Emerging Markets vis-à-vis Shift of Economic Center of Gravity
“Economic Center of Gravity is calculated by weighing locations by GDP in three dimensions and projecting the center to the nearest point on the earth’s surface”
From the year 1 to 1500, the World’s Center of Economic Gravity which is a measure of Economic Power by Geography i.e. straddled the border between India and China, the countries with the globe’s largest populations. The urbanization and the Industrial Revolutions started in Britain and then swept across continental Europe and the US.
In the context referred above, the Center of Gravity moved to the North and West i.e. first to Europe and then towards North America. Soon after the World War II and thereafter in the second half of 20th Century, the economic pendulum gradually began to swing back to the East. Starting in the year 1950, Europe started recovering, Japan also started embarking upon a remarkable recovery in rebuilding its Industrial Infrastructure and grew to become a second largest economy in the world by the year late 1980s. Thereafter, Japan was quickly joined by South Korea. The process got accelerated when Asia’s slumbering giants began to stir. Finally, economic reform took hold in the World’s two most populous nations i.e. India and China.
China began to liberalize its economy in the year 1978 and grown for three decades around @ 10-9% per annum. While India started little late in the year 1990 by rapidly rising in the information technology sector. By the year 2000, the US with 4% of world’s populations accounted for 1/3 of economic activity and 50% of world’s global market capitalization.

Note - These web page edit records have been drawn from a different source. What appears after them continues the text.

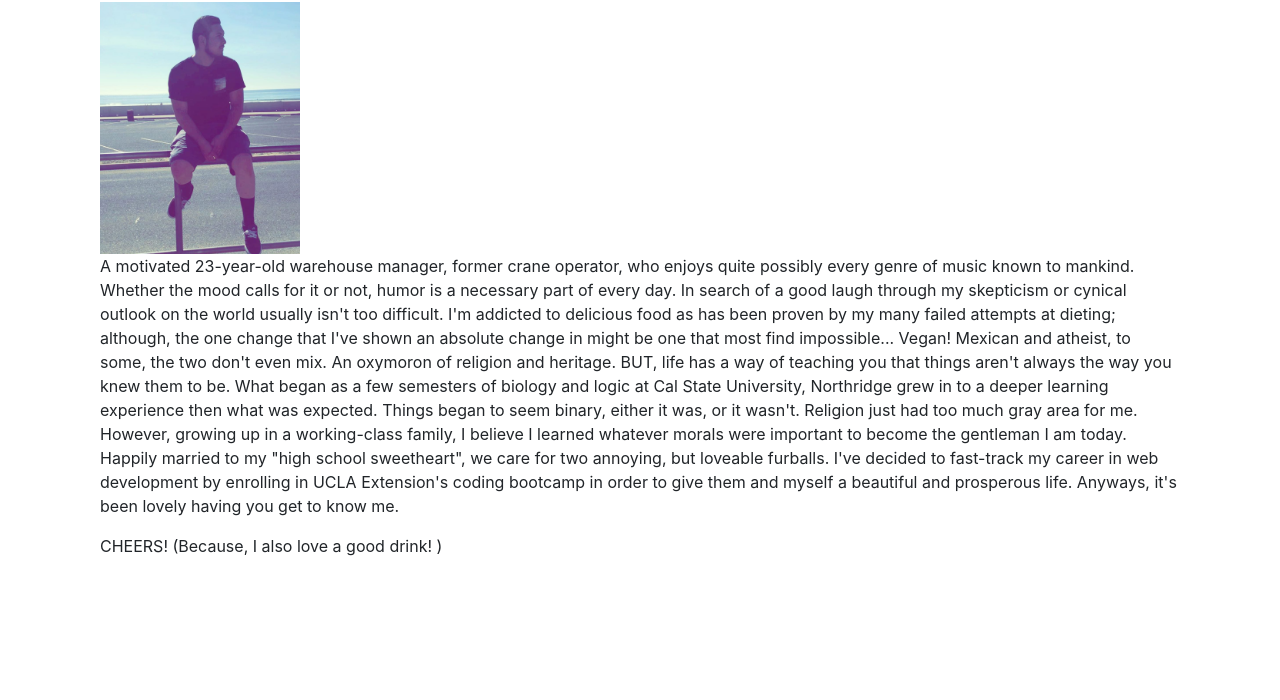
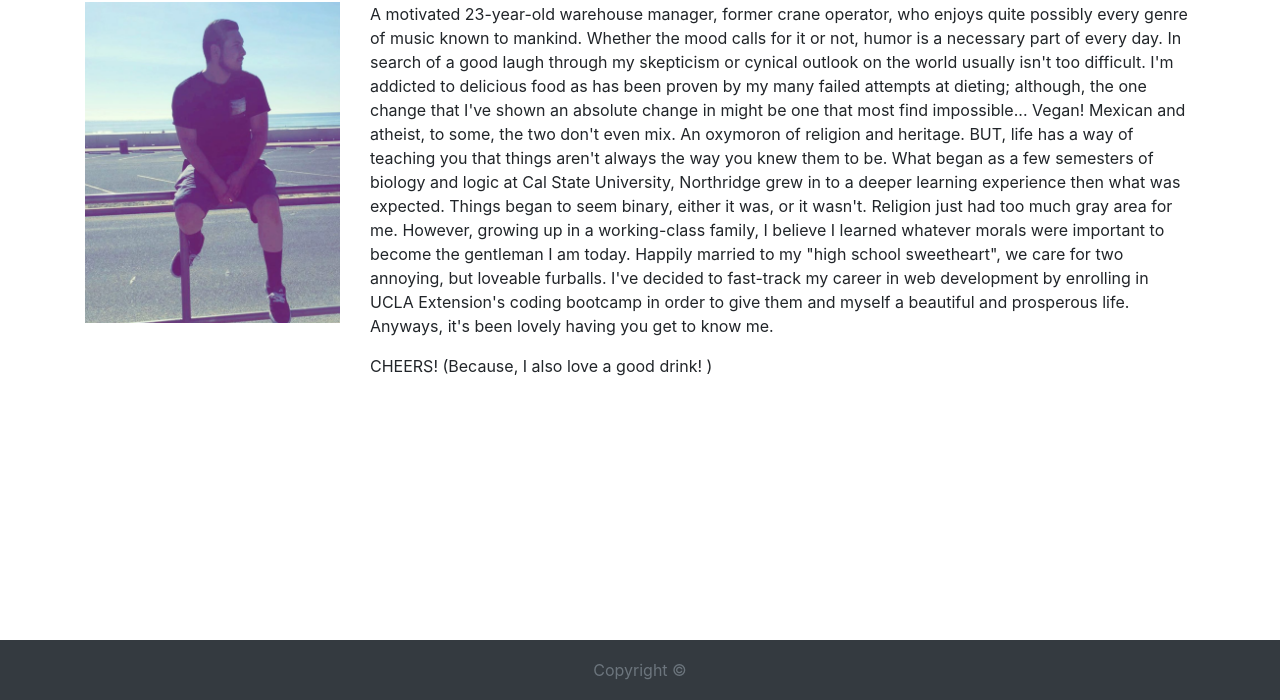
Before and after one commit to Guillermo1213/Bootstrap-Portfolio, a plain HTML site: page index.html in a window 1280 px wide. Shown: the part 100-800 px from the top of the page. Drawn offline with nearby package versions, Linux system fonts and the light colour scheme.

Commit message:
We're really getting somewhere now!

```diff
--- a/assets/CSS/style.css
+++ b/assets/CSS/style.css
@@ -2,45 +2,19 @@
 Stylesheet for index.html
 **/
 
-/* Responsive properties for Medium-Large screens
-.navigation {
-    display: flex;
-    flex-flow: row wrap;
-    /* This aligns items to the end line on main-axis */
-    /* justify-content: flex-end;
-} */
-
-/*Responsive properties for Medium-Large screens */
-@media all and (max-width: 800px) {
-    .navigation {
-    display: flex;
-    flex-flow: row wrap;
-    justify-content: space-around;
-    }
-}
-
-/* Small screens */
-@media all and (max-width: 500px) {
-    .navigation {
-    display: flex;
-    flex-flow: row wrap;
-    flex-direction: column;
-    }
-}
-
-.container {
-   display: flex;
-   flex-flow: wrap;
-   justify-content: space-around;
-}
-
-.parent {
-    display: flex;
-    height: auto;
-}
-
-.child {
-    width: auto;
-    height: auto;
-    margin: auto;
-}
+html {
+    position: relative;
+    min-height: 100%;
+  }
+  body {
+    margin-bottom: 60px;
+  }
+  .footer {
+    position: absolute;
+    bottom: 0;
+    width: 100%;
+    height: 60px;
+    line-height: 60px;
+    background-color: #343a40;
+    text-align: center;
+  }
--- a/index.html
+++ b/index.html
@@ -30,21 +30,21 @@
     </nav>
 
     <div class="container">
-        <div class="row-1">
-            <div class="col-sm">
+        <div class="row">
+            <div class="col-md">
                 <header id="Main-bio-title">
                     <h2>About Me</h2>
                 </header>
             </div>
         </div>
 
-        <div class="row-2">
-            <div class="col-sm">
+        <div class="row">
+            <div class="col-md-3">
                 <section id="Selfie2">
-                    <img src="assets\images\selfie2.png" alt="A rare picture of me taking a selfie"; width="200px";>
+                    <img src="assets\images\selfie2.png" alt="A rare picture of me taking a selfie" class="img-fluid" alt="Responsive image">
                 </section>
             </div>
-            <div class="col-md">
+            <div class="col-md-9">
                 <section id="Introduction">
                 <p>A motivated 23-year-old warehouse manager, former crane operator, who enjoys quite possibly every genre of music known to mankind. Whether the mood calls for it or not, humor is a necessary part of every day. In search of a good laugh through my skepticism or cynical outlook on the world usually isn't too difficult.
                     I'm addicted to delicious food as has been proven by my many failed attempts at dieting; although, the one change that I've shown an absolute change in might be one that most find impossible... Vegan!
@@ -58,5 +58,11 @@
         </div>
     </div>
 
+    <footer class="footer">
+        <div class="container">
+        <span class="text-muted">Copyright ©</span>
+        </div>
+    </footer>
+
 </body>
 </html>
```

Then came the year 2008 financial crisis in US (also known as subprime crisis) resulted into global recession. In the year 2013, out of $1.8 trillion of global economic activity, China alone accounted for $ 1 trillion or 60%.

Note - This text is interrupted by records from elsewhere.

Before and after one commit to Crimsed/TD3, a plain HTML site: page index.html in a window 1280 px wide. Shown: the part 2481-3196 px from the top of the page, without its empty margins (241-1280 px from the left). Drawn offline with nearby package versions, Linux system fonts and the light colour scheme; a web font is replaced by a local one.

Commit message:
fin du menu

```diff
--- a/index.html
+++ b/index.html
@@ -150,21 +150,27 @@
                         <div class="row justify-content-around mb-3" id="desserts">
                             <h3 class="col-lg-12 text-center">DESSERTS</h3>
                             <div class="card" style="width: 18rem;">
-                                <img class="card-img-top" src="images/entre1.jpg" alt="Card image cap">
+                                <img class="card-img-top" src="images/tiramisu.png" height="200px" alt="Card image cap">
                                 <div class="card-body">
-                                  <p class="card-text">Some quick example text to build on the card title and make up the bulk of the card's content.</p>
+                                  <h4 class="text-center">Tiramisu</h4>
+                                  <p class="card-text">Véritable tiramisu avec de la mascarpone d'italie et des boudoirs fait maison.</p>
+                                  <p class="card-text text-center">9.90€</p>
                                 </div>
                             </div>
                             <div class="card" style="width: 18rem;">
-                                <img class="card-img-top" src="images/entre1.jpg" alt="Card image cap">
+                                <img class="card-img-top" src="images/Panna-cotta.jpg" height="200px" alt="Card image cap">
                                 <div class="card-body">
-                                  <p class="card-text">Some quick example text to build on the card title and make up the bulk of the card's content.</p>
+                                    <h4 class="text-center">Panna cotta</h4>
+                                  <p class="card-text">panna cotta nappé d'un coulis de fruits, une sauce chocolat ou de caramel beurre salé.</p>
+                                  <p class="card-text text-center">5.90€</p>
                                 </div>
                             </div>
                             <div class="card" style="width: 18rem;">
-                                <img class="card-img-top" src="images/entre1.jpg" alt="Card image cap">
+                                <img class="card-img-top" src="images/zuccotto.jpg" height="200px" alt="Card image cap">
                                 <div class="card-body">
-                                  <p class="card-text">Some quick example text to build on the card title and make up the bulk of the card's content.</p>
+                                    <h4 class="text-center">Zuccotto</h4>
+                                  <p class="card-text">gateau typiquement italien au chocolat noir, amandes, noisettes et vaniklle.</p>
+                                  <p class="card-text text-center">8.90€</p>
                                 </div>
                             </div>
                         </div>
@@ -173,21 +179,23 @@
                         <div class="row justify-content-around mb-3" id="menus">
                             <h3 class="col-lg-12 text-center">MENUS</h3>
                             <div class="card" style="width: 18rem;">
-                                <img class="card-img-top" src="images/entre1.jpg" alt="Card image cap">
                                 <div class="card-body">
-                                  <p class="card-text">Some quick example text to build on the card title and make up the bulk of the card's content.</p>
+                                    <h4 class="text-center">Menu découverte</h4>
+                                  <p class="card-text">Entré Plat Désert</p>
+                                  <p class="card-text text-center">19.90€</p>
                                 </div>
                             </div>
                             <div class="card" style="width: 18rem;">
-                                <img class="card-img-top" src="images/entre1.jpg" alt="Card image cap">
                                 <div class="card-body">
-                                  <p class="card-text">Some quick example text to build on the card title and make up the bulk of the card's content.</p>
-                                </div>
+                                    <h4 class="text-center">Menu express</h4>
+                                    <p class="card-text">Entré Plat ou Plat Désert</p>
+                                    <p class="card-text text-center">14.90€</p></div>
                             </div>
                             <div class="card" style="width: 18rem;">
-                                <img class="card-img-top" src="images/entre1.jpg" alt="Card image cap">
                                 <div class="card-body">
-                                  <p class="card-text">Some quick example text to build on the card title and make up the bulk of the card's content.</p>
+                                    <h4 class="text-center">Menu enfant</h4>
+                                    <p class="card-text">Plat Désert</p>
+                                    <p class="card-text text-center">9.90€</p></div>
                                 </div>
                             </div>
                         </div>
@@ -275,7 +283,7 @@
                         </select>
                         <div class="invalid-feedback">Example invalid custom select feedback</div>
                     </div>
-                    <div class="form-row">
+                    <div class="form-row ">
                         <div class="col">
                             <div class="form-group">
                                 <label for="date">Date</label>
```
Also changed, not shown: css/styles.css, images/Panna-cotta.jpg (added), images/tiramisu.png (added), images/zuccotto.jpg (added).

Now the recession has gripped the Chinese economy (YUAN devalued) emerging economies such as India, Indonesia, Russia and Brazil are taking over as major forces in global manufacturing. Present Prime Minister of India Shri Narendra Modi who has already invited the leading manufacturers to invest in India for “Make in India”, has already started showing the results. In fact, around the globe, manufacturing value addition in the global economy has doubled since year 1990 from $ 5 trillion to $10 trillion today and the share in that value addition is generated by the above referred Emerging Economies i.e. from 21% to 39% over a past one decade.
The share of global Foreign Direct Investment (FDI) going to emerging economies rose from 34% in the year 2007 to 50% in the year 2010 and over 60% in the year 2013. The annual consumption in emerging economies shall be reaching $ 30 trillion by the year 2025. Therefore, by the year 2025, the economic center of gravity is expected to be back to Central Asia, just North of where it was in the year 1.

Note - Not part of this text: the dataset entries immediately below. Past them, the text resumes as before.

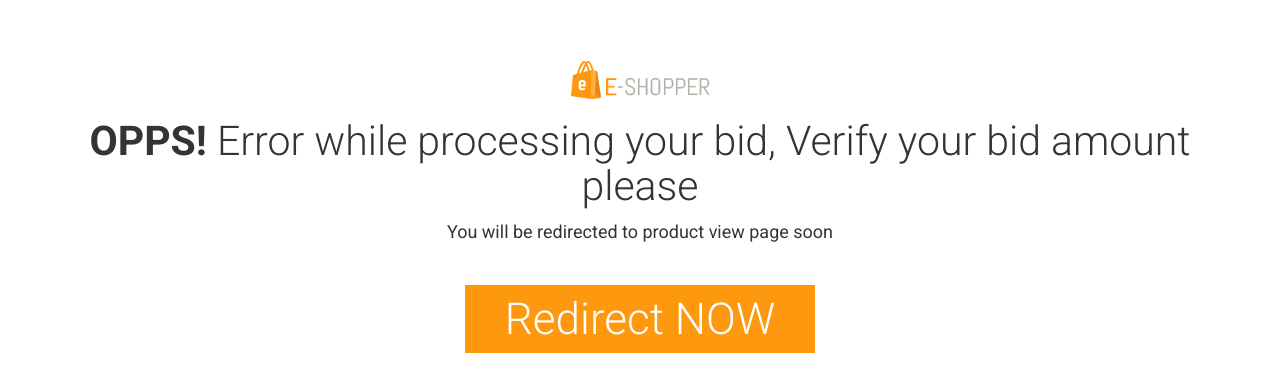
After one commit to charfiomar/IHM_E-Shopper, a PHP site: page /Views/bidError.php?id=1 in a window 1280 px wide. The commit adds this page. Shown: the top 392 px of the page. Run offline with PHP 8.4, Linux system fonts and the light colour scheme; a user stored in the database is signed in.

Commit message:
Bidding added+

```diff
--- /dev/null
+++ b/Views/bidError.php
@@ -0,0 +1,53 @@
+<?php session_start();
+if(!isset($_SESSION['username']))
+    header('location: Views/404NF.php');
+$idd = $_REQUEST['id'];
+?>
+<!DOCTYPE html>
+<html lang="en">
+<head>
+    <meta charset="utf-8">
+    <meta name="viewport" content="width=device-width, initial-scale=1.0">
+    <meta name="description" content="">
+    <meta name="author" content="">
+    <meta http-equiv="refresh" content="3;url=../index.php?controller=Annonce&action=consult&id=<?php echo $idd;?>">
+    <title>OPPS!| E-Shopper</title>
+    <link href="../css/bootstrap.min.css" rel="stylesheet">
+    <link href="../css/font-awesome.min.css" rel="stylesheet">
+    <link href="../css/prettyPhoto.css" rel="stylesheet">
+    <link href="../css/price-range.css" rel="stylesheet">
+    <link href="../css/animate.css" rel="stylesheet">
+    <link href="../css/main.css" rel="stylesheet">
+    <link href="../css/responsive.css" rel="stylesheet">
+    <!--[if lt IE 9]>
+    <script src="../js/html5shiv.js"></script>
+    <script src="../js/respond.min.js"></script>
+    <![endif]-->
+    <link rel="shortcut icon" href="../images/ico/favicon.ico">
+    <link rel="apple-touch-icon-precomposed" sizes="144x144" href="../images/ico/apple-touch-icon-144-precomposed.png">
+    <link rel="apple-touch-icon-precomposed" sizes="114x114" href="../images/ico/apple-touch-icon-114-precomposed.png">
+    <link rel="apple-touch-icon-precomposed" sizes="72x72" href="../images/ico/apple-touch-icon-72-precomposed.png">
+    <link rel="apple-touch-icon-precomposed" href="../images/ico/apple-touch-icon-57-precomposed.png">
+</head><!--/head-->
+
+<body>
+<div class="container text-center">
+    <div class="logo-404">
+        <a href="../index.php?controller=Acceuil&action=login"><img src="../images/home/logo.png" alt="" /></a>
+    </div>
+    <div class="content-404">
+        <h1><b>OPPS!</b> Error while processing your bid, Verify your bid amount please</h1>
+        <p>You will be redirected to product view page soon</p>
+        <h2><a href="../index.php?controller=Annonce&action=consult&id=<?php echo $idd;?>">Redirect NOW</a></h2>
+    </div>
+</div>
+
+
+<script src="../js/jquery.js"></script>
+<script src="../js/price-range.js"></script>
+<script src="../js/jquery.scrollUp.min.js"></script>
+<script src="../js/bootstrap.min.js"></script>
+<script src="../js/jquery.prettyPhoto.js"></script>
+<script src="../js/main.js"></script>
+</body>
+</html>
--- a/css/main.css
+++ b/css/main.css
@@ -353,6 +353,7 @@ ul.sub-menu {
 
 #footer {
   background: #F0F0E9;
+  height: 110px;
 }
 
 
```
Also changed, not shown: Controllers/Annonce.controller.php (+7 -0 lines), Includes/encherir.php (added, +12 -0 lines), Views/Annonce/ViewAnnonce.php (+11 -8 lines), Views/login.php (+25 -25 lines).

UK took 154 years to double economic output per person and it did so with the population of 9 million people (in the beginning). US achieved the same feat in 53 years with 10 million people (in the beginning). India and China have done it only in 16 and 12 years respectively with about 100 times as many people. In other words, the economic acceleration is roughly 10 times faster than the one triggered by UK’s Industrial Revolution and is 300 times of the scale i.e. an economic force 3000 times large.
Imagine at what pace India and other Emerging Markets are going to capture the future markets.